Marriage in the United States shall consist only of the union of a man and a woman. Neither this Constitution, nor the constitution of any State, shall be construed to require that marriage or the legal incidents thereof be conferred upon any union other than the union of a man and a woman.
Notwithstanding that the MPA may leave open the possibility of states legislatively allowing gay marriages, McCain's not budging from his position. "I intend to vote against it," he said. "I believe each state should decide." Just the same, his position makes clear that he believes it is acceptable for the states to enact constitutional amendments to ban gay marriage as a number of states have already done. And, despite his claim that he favors allowing each state to decide for itself, he voted for the federal Defense of Marriage Act, which prohibits marriage between members of the same sex in federal law, and provides that no state is required to recognize same-sex marriages performed in other states. McCain did vote for enhanced criminal sentencing for crimes committed against a person because of their sexual orientation, as did all but four of his Senate colleagues, but he opposes the Employment Non-Discrimination Act.

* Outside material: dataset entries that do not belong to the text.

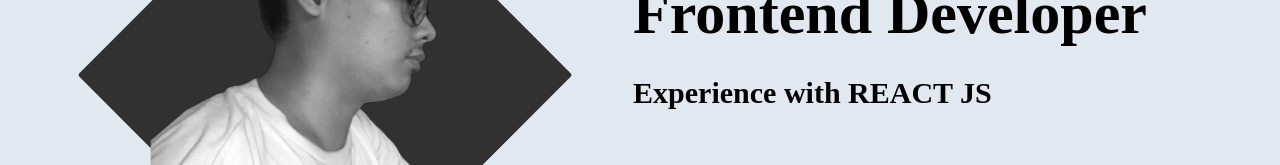
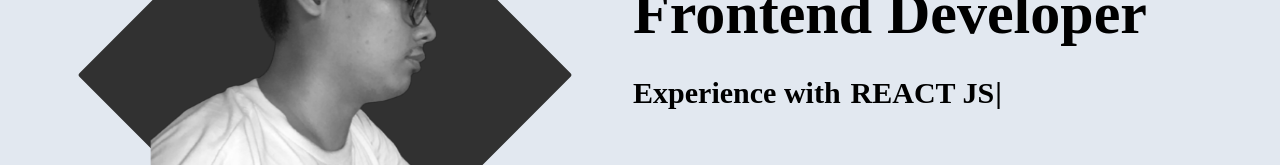
Before and after one commit to Kaung-Myat-Hun/portfolio, a React (Vite) app: page / in a window 1280 px wide. Shown: the part 310-475 px from the top of the page. Built offline with nearby package versions, Linux system fonts and the light colour scheme.

Commit message:
adding: new react typewriter

```diff
--- a/package.json
+++ b/package.json
@@ -21,7 +21,8 @@
     "react": "^18.2.0",
     "react-dom": "^18.2.0",
     "react-material-ui-carousel": "^3.4.2",
-    "react-router-dom": "^6.4.5"
+    "react-router-dom": "^6.4.5",
+    "typewriter-effect": "^2.20.1"
   },
   "devDependencies": {
     "@types/react": "^18.0.24",
--- a/src/components/Home/Home.jsx
+++ b/src/components/Home/Home.jsx
@@ -2,6 +2,7 @@
 import style from "./Home.module.css";
 import image from "../../assets/image/2022_12_08_15_44_IMG_0006-removebg-preview-modified.png";
 import { useNavigate } from "react-router-dom";
+import Typewriter from "typewriter-effect";
 
 function Home() {
   const navigate = useNavigate();
@@ -16,7 +17,8 @@
             <img src={image} alt="" className={style.profileImage} />
             <button
               onClick={() => navigate("/about-me")}
-              className={`btn bg-white text-black text-lg ${style.moreAboutBtn} hover:text-white`}>
+              className={`btn bg-white text-black text-lg ${style.moreAboutBtn} hover:text-white`}
+            >
               more About me{" "}
               <svg
                 width="12px"
@@ -24,31 +26,47 @@
                 fill="#7f7f7f"
                 style={{ marginLeft: "10px" }}
                 xmlns="http://www.w3.org/2000/svg"
-                viewBox="0 0 384 512">
+                viewBox="0 0 384 512"
+              >
                 <path d="M169.4 470.6c12.5 12.5 32.8 12.5 45.3 0l160-160c12.5-12.5 12.5-32.8 0-45.3s-32.8-12.5-45.3 0L224 370.8 224 64c0-17.7-14.3-32-32-32s-32 14.3-32 32l0 306.7L54.6 265.4c-12.5-12.5-32.8-12.5-45.3 0s-12.5 32.8 0 45.3l160 160z" />
               </svg>{" "}
             </button>
           </div>
         </div>
-        <div className={`${style.infoText} flex flex-col ml-96 justify-center items-center`}>
+        <div
+          className={`${style.infoText} flex flex-col ml-96 justify-center items-center`}
+        >
           <div>
-            <p className={` text-black font-semibold mb-5 text-5xl ${style.name}`}>
+            <p
+              className={` text-black font-semibold mb-5 text-5xl ${style.name}`}
+            >
               I am Kaung Myat Hun
             </p>
-            <p className={` text-black font-bold mb-5 ${style.heroText}`}>Frontend Developer</p>
-            <p className={` text-black font-bold mb-28 ${style.subtitle}`}>
-              Experience with REACT JS
+            <p className={` text-black font-bold mb-5 ${style.heroText}`}>
+              Frontend Developer
+            </p>
+            <p className={` text-black flex font-bold mb-28 ${style.subtitle}`}>
+              <p className={`mr-4`}>Experience with</p>
+              <Typewriter
+                options={{
+                  strings: ["JQuery", "REACT JS", "ANGULAR JS"],
+                  autoStart: true,
+                  loop: true,
+                }}
+              />
             </p>
           </div>
           <div className={`text-black ${style.iconContainer}`}>
             <a
               className={` max-[400px]:mb-20 hover:fill-blue-600 justify-end`}
               target="blank"
-              href="https://github.com/KaungMyatHun-15691">
+              href="https://github.com/KaungMyatHun-15691"
+            >
               <svg
                 className={style.iconGithub}
                 xmlns="http://www.w3.org/2000/svg"
-                viewBox="0 0 496 512">
+                viewBox="0 0 496 512"
+              >
                 <path d="M165.9 397.4c0 2-2.3 3.6-5.2 3.6-3.3.3-5.6-1.3-5.6-3.6 0-2 2.3-3.6 5.2-3.6 3-.3 5.6 1.3 5.6 3.6zm-31.1-4.5c-.7 2 1.3 4.3 4.3 4.9 2.6 1 5.6 0 6.2-2s-1.3-4.3-4.3-5.2c-2.6-.7-5.5.3-6.2 2.3zm44.2-1.7c-2.9.7-4.9 2.6-4.6 4.9.3 2 2.9 3.3 5.9 2.6 2.9-.7 4.9-2.6 4.6-4.6-.3-1.9-3-3.2-5.9-2.9zM244.8 8C106.1 8 0 113.3 0 252c0 110.9 69.8 205.8 169.5 239.2 12.8 2.3 17.3-5.6 17.3-12.1 0-6.2-.3-40.4-.3-61.4 0 0-70 15-84.7-29.8 0 0-11.4-29.1-27.8-36.6 0 0-22.9-15.7 1.6-15.4 0 0 24.9 2 38.6 25.8 21.9 38.6 58.6 27.5 72.9 20.9 2.3-16 8.8-27.1 16-33.7-55.9-6.2-112.3-14.3-112.3-110.5 0-27.5 7.6-41.3 23.6-58.9-2.6-6.5-11.1-33.3 2.6-67.9 20.9-6.5 69 27 69 27 20-5.6 41.5-8.5 62.8-8.5s42.8 2.9 62.8 8.5c0 0 48.1-33.6 69-27 13.7 34.7 5.2 61.4 2.6 67.9 16 17.7 25.8 31.5 25.8 58.9 0 96.5-58.9 104.2-114.8 110.5 9.2 7.9 17 22.9 17 46.4 0 33.7-.3 75.4-.3 83.6 0 6.5 4.6 14.4 17.3 12.1C428.2 457.8 496 362.9 496 252 496 113.3 383.5 8 244.8 8zM97.2 352.9c-1.3 1-1 3.3.7 5.2 1.6 1.6 3.9 2.3 5.2 1 1.3-1 1-3.3-.7-5.2-1.6-1.6-3.9-2.3-5.2-1zm-10.8-8.1c-.7 1.3.3 2.9 2.3 3.9 1.6 1 3.6.7 4.3-.7.7-1.3-.3-2.9-2.3-3.9-2-.6-3.6-.3-4.3.7zm32.4 35.6c-1.6 1.3-1 4.3 1.3 6.2 2.3 2.3 5.2 2.6 6.5 1 1.3-1.3.7-4.3-1.3-6.2-2.2-2.3-5.2-2.6-6.5-1zm-11.4-14.7c-1.6 1-1.6 3.6 0 5.9 1.6 2.3 4.3 3.3 5.6 2.3 1.6-1.3 1.6-3.9 0-6.2-1.4-2.3-4-3.3-5.6-2z" />
               </svg>
             </a>
```
Also changed, not shown: 1 other file (tests, documents, lock files or other folders).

Moderate Republicans who may be more inclined to support McCain have been turned off by his recent overtures to Rev. Jerry Falwell, a former nemesis from his 2000 presidential campaign. Then McCain said, "Neither party should be defined by pandering to the outer reaches of American politics and the agents of intolerance, whether they be Louis Farrakhan or Al Sharpton on the left, or Pat Robertson or Jerry Falwell on the right." Next month McCain will deliver the commencement address at Falwell's Liberty University.

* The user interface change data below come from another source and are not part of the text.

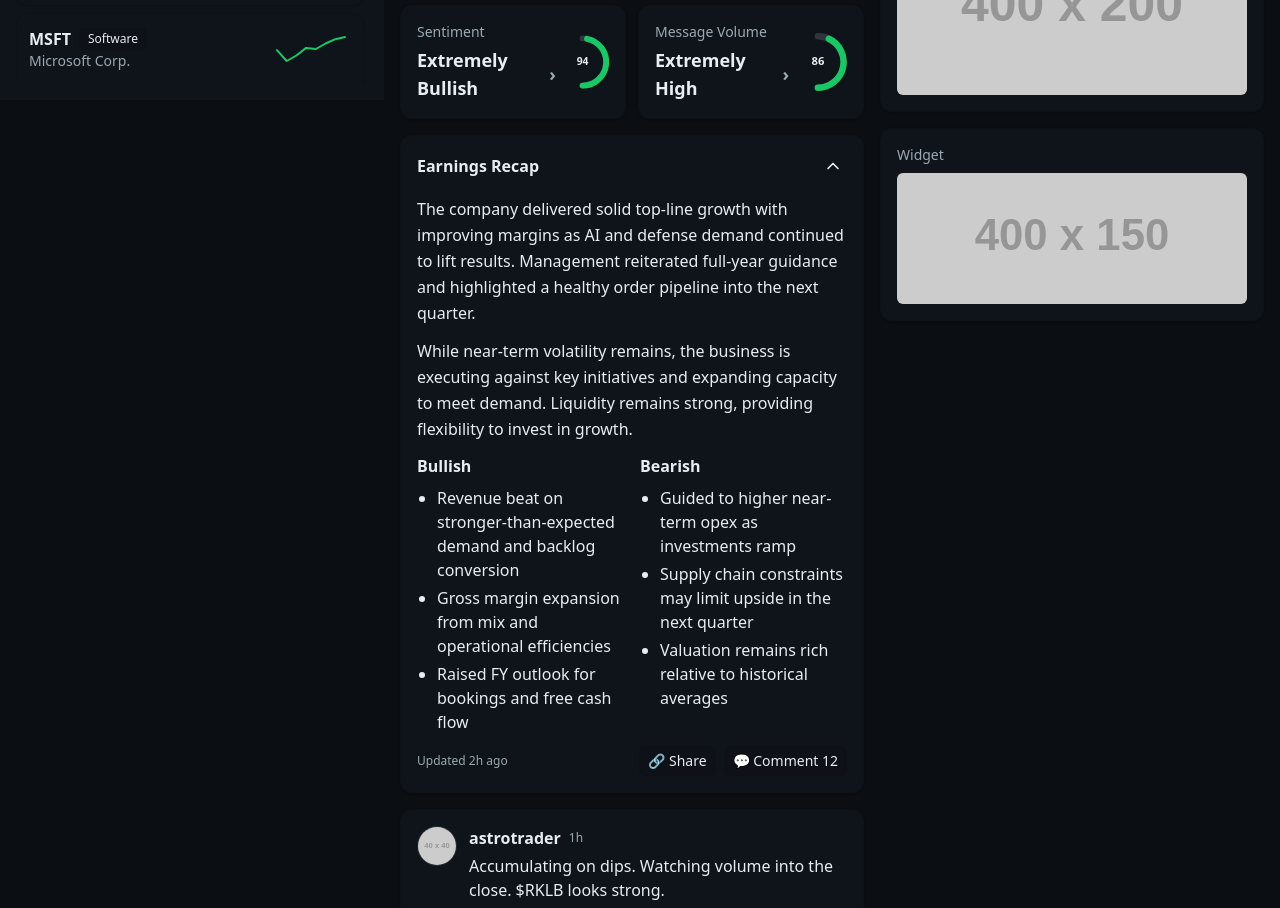
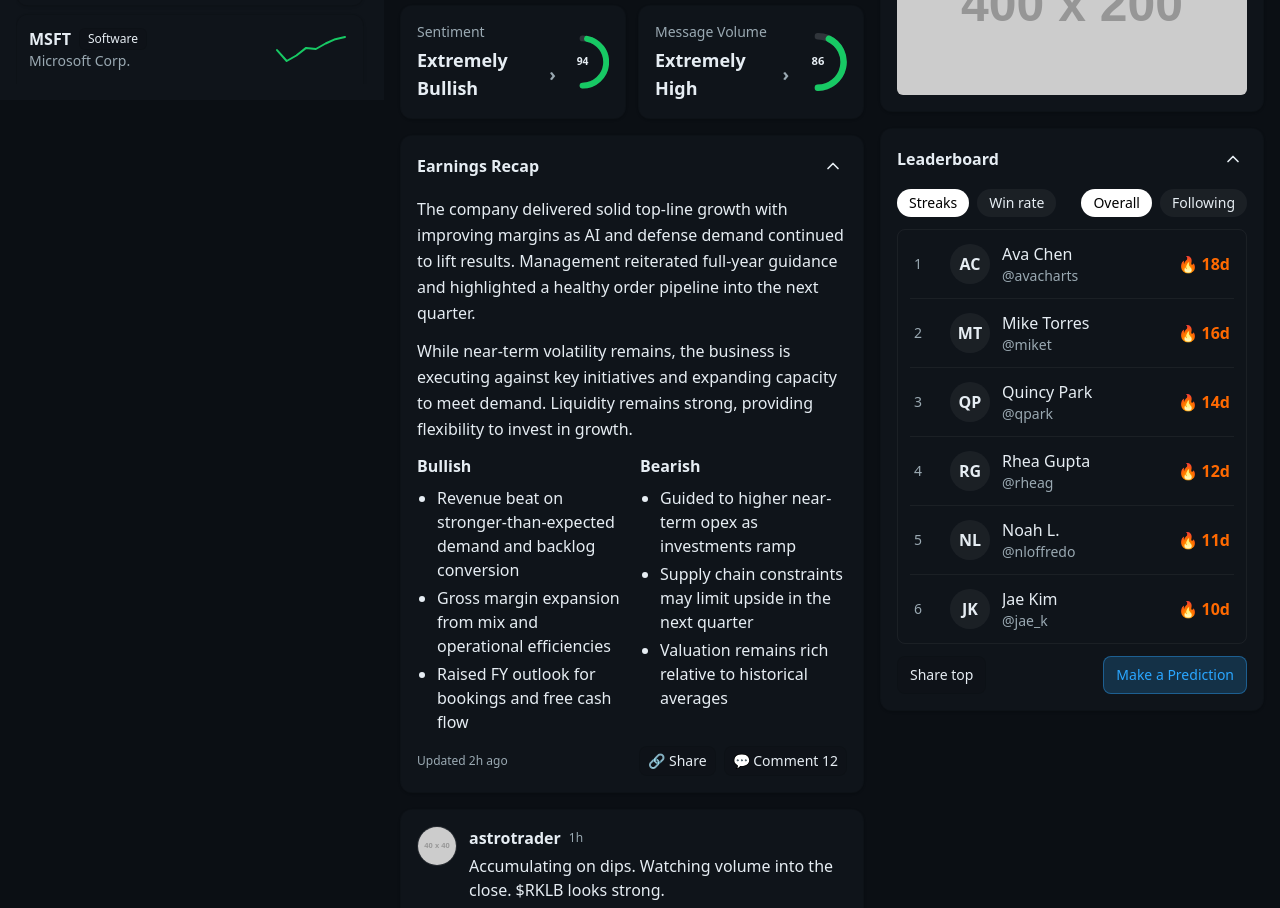
Before and after one commit to mbozzello/SymbolMock, a React (Vite) app: page / in a window 1280 px wide. Shown: the part 700-1608 px from the top of the page. Built offline with nearby package versions, Linux system fonts and the light colour scheme.

Commit message:
Add PredictionLeaderboard component to App.jsx and remove widget placeholder

```diff
--- a/src/App.jsx
+++ b/src/App.jsx
@@ -1,6 +1,7 @@
 import { useEffect, useMemo, useState } from 'react'
 import SentimentMeters from './components/SentimentMeters.jsx'
 import EarningsRecap from './components/EarningsRecap.jsx'
+import PredictionLeaderboard from './components/PredictionLeaderboard.jsx'
 
 function clsx(...values) {
   return values.filter(Boolean).join(' ')
@@ -320,10 +321,7 @@
                 <img src="https://placehold.co/400x200/0f141a/9aa9b2?text=Ad" className="w-full rounded-md" alt="Ad" />
               </div>
 
-              <div className="card-surface p-4">
-                <div className="muted mb-2 text-sm">Widget</div>
-                <img src="https://placehold.co/400x150/0f141a/9aa9b2?text=Widget" className="w-full rounded-md" alt="Widget" />
-              </div>
+              <PredictionLeaderboard />
             </aside>
           </div>
         </div>
--- /dev/null
+++ b/src/components/PredictionLeaderboard.jsx
@@ -0,0 +1,138 @@
+import React, { useMemo, useState } from 'react'
+
+function clsx(...values) {
+  return values.filter(Boolean).join(' ')
+}
+
+function Chevron({ open }) {
+  return (
+    <svg
+      viewBox="0 0 24 24"
+      fill="none"
+      xmlns="http://www.w3.org/2000/svg"
+      className={clsx('h-5 w-5 transition-transform duration-300', open ? 'rotate-180' : 'rotate-0')}
+      aria-hidden="true"
+    >
+      <path d="M6 9l6 6 6-6" stroke="currentColor" strokeWidth="2" strokeLinecap="round" strokeLinejoin="round" />
+    </svg>
+  )
+}
+
+function InitialsAvatar({ initials }) {
+  return (
+    <div className="flex h-10 w-10 items-center justify-center rounded-full bg-white/5 font-semibold">
+      {initials}
+    </div>
+  )
+}
+
+function LeaderRow({ rank, initials, name, handle, value }) {
+  return (
+    <div className="flex items-center justify-between py-3">
+      <div className="flex min-w-0 items-center gap-3">
+        <div className="w-6 shrink-0 text-sm tabular-nums muted">{rank}</div>
+        <InitialsAvatar initials={initials} />
+        <div className="min-w-0">
+          <div className="truncate font-medium">{name}</div>
+          <div className="truncate text-sm muted">@{handle}</div>
+        </div>
+      </div>
+      <div className="flex items-center gap-1 text-orange-500">
+        <span role="img" aria-label="streak">🔥</span>
+        <span className="font-semibold tabular-nums">{value}</span>
+      </div>
+    </div>
+  )
+}
+
+export default function PredictionLeaderboard() {
+  const [open, setOpen] = useState(true)
+  const [metric, setMetric] = useState('Streaks') // 'Streaks' | 'Win rate'
+  const [scope, setScope] = useState('Overall') // 'Overall' | 'Following'
+
+  const rows = useMemo(
+    () => [
+      { rank: 1, initials: 'AC', name: 'Ava Chen', handle: 'avacharts', value: '18d' },
+      { rank: 2, initials: 'MT', name: 'Mike Torres', handle: 'miket', value: '16d' },
+      { rank: 3, initials: 'QP', name: 'Quincy Park', handle: 'qpark', value: '14d' },
+      { rank: 4, initials: 'RG', name: 'Rhea Gupta', handle: 'rheag', value: '12d' },
+      { rank: 5, initials: 'NL', name: 'Noah L.', handle: 'nloffredo', value: '11d' },
+      { rank: 6, initials: 'JK', name: 'Jae Kim', handle: 'jae_k', value: '10d' },
+    ],
+    []
+  )
+
+  return (
+    <div className="card-surface overflow-hidden">
+      <div className="flex items-center justify-between p-4">
+        <h3 className="text-base font-semibold">Leaderboard</h3>
+        <button
+          type="button"
+          onClick={() => setOpen((v) => !v)}
+          aria-label={open ? 'Collapse leaderboard' : 'Expand leaderboard'}
+          aria-expanded={open}
+          className="rounded-md p-1 hover:bg-white/5"
+        >
+          <Chevron open={open} />
+        </button>
+      </div>
+
+      <div
+        className={clsx(
+          'px-4 pb-4 transition-all duration-300 ease-in-out',
+          open ? 'max-h-[1200px] opacity-100' : 'max-h-0 opacity-0'
+        )}
+        style={{ overflow: 'hidden' }}
+      >
+        <div className="flex flex-wrap items-center justify-between gap-2">
+          <div className="flex gap-2">
+            {['Streaks', 'Win rate'].map((m) => (
+              <button
+                key={m}
+                onClick={() => setMetric(m)}
+                className={clsx(
+                  'rounded-full px-3 py-1 text-sm',
+                  metric === m ? 'bg-white text-black' : 'bg-white/5 hover:bg-white/10'
+                )}
+                aria-pressed={metric === m}
+              >
+                {m}
+              </button>
+            ))}
+          </div>
+
+          <div className="flex gap-2">
+            {['Overall', 'Following'].map((s) => (
+              <button
+                key={s}
+                onClick={() => setScope(s)}
+                className={clsx(
+                  'rounded-full px-3 py-1 text-sm',
+                  scope === s ? 'bg-white text-black' : 'bg-white/5 hover:bg-white/10'
+                )}
+                aria-pressed={scope === s}
+              >
+                {s}
+              </button>
+            ))}
+          </div>
+        </div>
+
+        <div className="mt-3 rounded-lg border border-white/5">
+          <div className="px-3">
+            {rows.map((r, idx) => (
+              <div key={r.rank} className={clsx('px-1', idx !== rows.length - 1 && 'border-b border-white/5')}>
+                <LeaderRow {...r} />
+              </div>
+            ))}
+          </div>
+        </div>
+
+        <div className="mt-3 flex items-center justify-between gap-2">
+          <button className="btn px-3">Share top</button>
+          <button className="btn btn-primary">Make a Prediction</button>
+        </div>
+      </div>
+    </div>
+  )
+}
```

Log Cabin President Patrick Guerriero offers a weak defense for McCain's reaching out to Falwell. He tells the Blade that "the new alliance strengthens McCain's reputation within the GOP." "We disagree with Falwell on a wide range of issues, and he has said some things that are outrageous," Guerriero said. "I don't want to underplay or forget that. I just think it's not shocking to people who understand American politics that the candidates will reach out to people in different segments like this."
Sen. John McCain succeeded former Sen. Barry Goldwater, Arizona's long-time senator and 1964 GOP presidential candidate. McCain has often spoken very highly of his predecessor. Goldwater's views on gay rights emerged very late in his career when he spoke out against a ban on gays serving in the military. As Goldwater explained, "Having spent 37 years of my life in the military as a reservist, and never having met a gay in all of that time, and never having even talked about it in all those years, I just thought, why the hell shouldn't they serve? They're American citizens. As long as they're not doing things that are harmful to anyone else. ... So I came out for it."
Goldwater also openly embraced his gay grandson in his own way. "You try to find out where [homosexuality] started, even going back to old Egyptology – and you knew damn well the Egyptians had to have those people – but you can't find any writings," he says. "I have one grandson who's gay. And my brother [Bob Goldwater] has a granddaughter who is gay. We're sort of at a loss to know what the hell it's all about." Goldwater explained that his views were not based upon having gay relatives, but his belief that government should stay out of people's private lives. As he is famous for saying, "keep the government off my back and out of my bedroom." It's too bad Goldwater's libertarian attitude didn't rub off a little more on McCain.